━━ Recorded information ━━

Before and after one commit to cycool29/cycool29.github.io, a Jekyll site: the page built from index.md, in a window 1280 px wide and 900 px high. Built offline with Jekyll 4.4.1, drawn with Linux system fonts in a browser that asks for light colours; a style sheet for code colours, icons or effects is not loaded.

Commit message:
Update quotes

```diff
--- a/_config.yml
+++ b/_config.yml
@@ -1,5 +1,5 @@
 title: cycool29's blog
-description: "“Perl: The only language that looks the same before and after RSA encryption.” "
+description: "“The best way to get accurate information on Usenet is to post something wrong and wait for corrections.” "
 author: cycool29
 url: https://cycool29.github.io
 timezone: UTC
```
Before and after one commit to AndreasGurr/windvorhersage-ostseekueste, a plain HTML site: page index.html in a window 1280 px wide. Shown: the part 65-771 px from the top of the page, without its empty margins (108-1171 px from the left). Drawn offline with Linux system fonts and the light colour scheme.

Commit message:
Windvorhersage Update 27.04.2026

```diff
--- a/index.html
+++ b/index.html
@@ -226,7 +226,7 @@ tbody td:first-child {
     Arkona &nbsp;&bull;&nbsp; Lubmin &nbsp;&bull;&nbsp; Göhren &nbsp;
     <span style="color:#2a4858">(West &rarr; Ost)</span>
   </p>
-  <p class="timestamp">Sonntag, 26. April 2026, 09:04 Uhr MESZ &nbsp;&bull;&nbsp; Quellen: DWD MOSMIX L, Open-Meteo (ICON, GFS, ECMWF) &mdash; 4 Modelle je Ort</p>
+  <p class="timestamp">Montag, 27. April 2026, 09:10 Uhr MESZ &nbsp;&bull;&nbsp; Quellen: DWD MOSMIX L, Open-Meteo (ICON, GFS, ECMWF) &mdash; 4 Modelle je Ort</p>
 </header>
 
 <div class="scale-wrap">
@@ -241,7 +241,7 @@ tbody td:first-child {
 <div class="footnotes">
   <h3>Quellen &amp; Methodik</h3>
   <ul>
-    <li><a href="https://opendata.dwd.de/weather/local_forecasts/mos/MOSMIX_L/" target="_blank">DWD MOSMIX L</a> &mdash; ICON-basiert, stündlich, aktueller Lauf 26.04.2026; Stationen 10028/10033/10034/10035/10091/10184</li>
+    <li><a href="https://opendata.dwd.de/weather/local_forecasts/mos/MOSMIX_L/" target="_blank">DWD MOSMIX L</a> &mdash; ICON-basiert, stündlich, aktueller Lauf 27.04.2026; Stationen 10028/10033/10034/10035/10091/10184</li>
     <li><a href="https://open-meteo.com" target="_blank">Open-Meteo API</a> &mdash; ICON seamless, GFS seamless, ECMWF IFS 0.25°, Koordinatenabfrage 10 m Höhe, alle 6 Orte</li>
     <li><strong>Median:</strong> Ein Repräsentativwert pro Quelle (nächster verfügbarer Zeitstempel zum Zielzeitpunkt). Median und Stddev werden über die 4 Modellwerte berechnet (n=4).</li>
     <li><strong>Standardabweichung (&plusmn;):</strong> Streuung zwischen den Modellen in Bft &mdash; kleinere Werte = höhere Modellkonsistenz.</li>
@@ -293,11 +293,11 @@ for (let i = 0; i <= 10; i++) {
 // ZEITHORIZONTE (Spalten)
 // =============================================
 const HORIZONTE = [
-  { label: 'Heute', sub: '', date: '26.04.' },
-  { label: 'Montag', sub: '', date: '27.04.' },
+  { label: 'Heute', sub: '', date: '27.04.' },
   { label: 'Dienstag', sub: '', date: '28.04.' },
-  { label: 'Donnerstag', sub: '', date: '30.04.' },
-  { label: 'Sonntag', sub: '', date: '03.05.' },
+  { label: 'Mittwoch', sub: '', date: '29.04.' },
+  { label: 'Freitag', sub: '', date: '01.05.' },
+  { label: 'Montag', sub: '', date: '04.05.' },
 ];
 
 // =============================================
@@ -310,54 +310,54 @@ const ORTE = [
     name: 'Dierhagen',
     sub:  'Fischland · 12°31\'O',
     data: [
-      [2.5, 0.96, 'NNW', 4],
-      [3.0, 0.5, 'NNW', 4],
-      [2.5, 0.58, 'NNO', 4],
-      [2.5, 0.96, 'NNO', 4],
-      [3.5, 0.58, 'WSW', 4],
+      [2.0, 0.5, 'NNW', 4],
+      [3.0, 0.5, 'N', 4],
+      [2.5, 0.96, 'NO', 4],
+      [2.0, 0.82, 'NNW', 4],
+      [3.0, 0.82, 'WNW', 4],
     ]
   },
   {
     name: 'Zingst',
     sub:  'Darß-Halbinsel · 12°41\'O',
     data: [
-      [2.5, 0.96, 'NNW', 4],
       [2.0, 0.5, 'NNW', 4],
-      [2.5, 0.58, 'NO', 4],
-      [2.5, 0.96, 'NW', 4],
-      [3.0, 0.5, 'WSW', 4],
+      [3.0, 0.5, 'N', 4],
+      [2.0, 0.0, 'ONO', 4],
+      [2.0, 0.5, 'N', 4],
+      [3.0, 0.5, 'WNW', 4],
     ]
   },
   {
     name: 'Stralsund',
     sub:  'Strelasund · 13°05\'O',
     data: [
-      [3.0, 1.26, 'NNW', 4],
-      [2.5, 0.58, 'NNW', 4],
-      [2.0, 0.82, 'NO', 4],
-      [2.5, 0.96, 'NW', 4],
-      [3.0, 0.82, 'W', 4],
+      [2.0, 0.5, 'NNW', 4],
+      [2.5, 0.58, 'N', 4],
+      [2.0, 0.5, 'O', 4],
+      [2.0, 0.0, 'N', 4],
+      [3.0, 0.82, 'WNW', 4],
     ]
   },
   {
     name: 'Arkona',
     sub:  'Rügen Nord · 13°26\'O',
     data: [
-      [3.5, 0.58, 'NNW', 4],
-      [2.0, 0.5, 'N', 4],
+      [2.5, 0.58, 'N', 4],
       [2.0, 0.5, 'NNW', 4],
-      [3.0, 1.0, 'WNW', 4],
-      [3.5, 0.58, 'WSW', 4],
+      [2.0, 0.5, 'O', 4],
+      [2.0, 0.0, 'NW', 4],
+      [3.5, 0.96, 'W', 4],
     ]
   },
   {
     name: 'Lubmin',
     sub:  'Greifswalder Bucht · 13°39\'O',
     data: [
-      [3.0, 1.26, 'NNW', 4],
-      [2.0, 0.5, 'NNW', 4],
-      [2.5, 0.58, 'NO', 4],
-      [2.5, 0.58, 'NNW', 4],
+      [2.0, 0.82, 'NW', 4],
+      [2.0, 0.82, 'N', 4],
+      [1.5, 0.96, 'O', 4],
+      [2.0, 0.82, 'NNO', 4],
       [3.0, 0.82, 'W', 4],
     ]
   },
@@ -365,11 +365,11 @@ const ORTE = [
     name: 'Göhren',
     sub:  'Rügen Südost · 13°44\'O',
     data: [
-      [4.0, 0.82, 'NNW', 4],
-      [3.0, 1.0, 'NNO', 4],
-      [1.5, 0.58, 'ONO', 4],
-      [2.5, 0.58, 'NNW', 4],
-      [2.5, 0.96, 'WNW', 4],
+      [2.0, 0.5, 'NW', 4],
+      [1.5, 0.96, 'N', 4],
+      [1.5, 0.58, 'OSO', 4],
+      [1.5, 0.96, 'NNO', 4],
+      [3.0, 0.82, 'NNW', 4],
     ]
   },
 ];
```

━━━

• _Exercise description_:
The word "ECMWF": say how many lines of the records hold it, and give nothing but the number.

• _Result for this exercise_:
3